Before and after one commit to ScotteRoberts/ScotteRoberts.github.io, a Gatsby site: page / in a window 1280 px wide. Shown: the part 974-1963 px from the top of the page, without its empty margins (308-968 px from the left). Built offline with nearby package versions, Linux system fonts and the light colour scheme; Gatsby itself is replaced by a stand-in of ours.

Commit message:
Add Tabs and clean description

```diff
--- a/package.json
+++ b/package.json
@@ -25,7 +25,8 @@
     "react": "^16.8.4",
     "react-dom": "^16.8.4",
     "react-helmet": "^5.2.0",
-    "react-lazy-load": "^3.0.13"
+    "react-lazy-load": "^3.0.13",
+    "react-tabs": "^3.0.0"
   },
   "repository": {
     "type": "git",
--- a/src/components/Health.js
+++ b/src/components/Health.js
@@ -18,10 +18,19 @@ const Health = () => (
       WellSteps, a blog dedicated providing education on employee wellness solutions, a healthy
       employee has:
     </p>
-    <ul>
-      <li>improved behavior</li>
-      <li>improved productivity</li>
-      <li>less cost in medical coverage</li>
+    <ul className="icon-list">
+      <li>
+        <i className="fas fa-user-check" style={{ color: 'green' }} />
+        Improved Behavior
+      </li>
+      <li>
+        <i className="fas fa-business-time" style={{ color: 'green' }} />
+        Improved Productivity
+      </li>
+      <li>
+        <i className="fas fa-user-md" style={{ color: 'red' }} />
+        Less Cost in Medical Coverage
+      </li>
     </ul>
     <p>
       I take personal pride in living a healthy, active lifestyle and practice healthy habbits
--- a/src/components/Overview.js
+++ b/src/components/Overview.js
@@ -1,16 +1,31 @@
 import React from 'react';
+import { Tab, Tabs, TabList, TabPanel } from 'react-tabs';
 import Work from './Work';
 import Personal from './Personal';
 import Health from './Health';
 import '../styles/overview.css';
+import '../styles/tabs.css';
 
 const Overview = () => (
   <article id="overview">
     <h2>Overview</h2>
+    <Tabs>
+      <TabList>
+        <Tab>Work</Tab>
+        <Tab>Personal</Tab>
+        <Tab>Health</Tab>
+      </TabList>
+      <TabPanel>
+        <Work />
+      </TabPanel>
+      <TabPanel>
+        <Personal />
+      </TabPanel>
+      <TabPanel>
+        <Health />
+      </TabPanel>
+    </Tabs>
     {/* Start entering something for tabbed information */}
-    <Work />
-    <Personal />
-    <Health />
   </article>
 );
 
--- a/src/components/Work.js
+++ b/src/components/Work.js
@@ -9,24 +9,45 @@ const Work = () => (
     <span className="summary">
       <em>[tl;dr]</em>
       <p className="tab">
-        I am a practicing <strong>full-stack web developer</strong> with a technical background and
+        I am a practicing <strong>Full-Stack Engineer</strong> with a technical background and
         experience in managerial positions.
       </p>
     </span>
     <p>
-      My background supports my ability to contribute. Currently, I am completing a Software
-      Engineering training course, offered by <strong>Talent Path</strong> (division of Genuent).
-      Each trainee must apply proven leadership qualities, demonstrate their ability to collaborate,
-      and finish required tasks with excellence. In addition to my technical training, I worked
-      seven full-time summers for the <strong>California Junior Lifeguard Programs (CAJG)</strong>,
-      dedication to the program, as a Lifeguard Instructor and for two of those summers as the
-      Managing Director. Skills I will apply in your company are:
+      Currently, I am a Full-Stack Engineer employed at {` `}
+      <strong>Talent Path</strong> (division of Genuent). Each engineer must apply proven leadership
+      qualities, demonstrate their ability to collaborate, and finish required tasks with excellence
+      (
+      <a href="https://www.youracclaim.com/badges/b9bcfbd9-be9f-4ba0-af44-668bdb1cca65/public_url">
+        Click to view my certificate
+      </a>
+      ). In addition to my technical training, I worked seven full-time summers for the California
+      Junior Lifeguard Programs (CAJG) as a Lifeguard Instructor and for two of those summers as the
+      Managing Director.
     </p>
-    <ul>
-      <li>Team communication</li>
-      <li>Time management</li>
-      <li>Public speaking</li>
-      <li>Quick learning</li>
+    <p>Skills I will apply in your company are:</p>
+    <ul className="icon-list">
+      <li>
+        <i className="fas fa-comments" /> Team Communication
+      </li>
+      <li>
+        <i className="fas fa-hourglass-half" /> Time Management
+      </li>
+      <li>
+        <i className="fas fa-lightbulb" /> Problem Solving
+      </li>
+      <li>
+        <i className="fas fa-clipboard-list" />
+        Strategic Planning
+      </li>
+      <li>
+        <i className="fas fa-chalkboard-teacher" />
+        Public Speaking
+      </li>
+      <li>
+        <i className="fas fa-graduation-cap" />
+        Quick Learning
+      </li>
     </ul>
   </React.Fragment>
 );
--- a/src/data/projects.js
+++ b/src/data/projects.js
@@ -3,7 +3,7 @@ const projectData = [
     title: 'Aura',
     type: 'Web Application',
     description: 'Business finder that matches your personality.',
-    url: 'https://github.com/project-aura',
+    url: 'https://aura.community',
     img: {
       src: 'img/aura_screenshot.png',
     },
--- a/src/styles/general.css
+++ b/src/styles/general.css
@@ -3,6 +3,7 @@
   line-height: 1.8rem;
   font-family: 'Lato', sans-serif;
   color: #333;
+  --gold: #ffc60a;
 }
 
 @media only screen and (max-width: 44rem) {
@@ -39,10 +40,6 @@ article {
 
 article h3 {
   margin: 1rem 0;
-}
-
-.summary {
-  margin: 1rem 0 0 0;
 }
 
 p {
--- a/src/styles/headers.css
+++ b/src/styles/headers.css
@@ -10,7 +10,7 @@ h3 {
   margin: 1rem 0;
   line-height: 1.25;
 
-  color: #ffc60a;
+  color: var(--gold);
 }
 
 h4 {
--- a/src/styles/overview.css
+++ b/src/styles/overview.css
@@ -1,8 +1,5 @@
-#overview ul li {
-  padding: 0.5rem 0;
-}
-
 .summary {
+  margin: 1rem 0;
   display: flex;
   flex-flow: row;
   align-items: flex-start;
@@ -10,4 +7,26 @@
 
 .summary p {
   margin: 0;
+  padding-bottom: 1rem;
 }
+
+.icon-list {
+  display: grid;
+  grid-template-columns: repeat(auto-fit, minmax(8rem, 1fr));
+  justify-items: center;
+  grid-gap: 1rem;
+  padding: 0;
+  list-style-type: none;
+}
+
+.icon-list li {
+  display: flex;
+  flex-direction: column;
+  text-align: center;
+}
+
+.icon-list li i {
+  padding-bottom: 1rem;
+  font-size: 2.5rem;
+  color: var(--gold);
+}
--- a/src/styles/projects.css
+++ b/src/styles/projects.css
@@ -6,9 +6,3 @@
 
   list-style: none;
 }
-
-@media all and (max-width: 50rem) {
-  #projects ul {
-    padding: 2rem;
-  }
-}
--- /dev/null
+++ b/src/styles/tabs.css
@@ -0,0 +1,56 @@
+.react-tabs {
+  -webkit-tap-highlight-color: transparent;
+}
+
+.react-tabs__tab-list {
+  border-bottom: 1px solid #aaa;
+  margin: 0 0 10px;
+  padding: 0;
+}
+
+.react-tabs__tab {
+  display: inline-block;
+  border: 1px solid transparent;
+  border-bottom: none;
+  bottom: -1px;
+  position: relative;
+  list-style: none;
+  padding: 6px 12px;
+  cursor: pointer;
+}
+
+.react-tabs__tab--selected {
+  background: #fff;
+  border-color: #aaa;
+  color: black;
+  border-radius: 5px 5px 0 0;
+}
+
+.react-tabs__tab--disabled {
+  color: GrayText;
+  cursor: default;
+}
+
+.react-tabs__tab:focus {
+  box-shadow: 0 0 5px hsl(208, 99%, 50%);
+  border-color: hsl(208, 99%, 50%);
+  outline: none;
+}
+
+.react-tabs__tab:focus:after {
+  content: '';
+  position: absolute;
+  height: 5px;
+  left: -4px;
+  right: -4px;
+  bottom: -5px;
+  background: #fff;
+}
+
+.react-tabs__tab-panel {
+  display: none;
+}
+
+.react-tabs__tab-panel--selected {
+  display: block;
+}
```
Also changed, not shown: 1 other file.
___
* What this task involves: In the records above, how many lines hold the string "padding"? Reply with only the number.

* Reply to the exercise: 7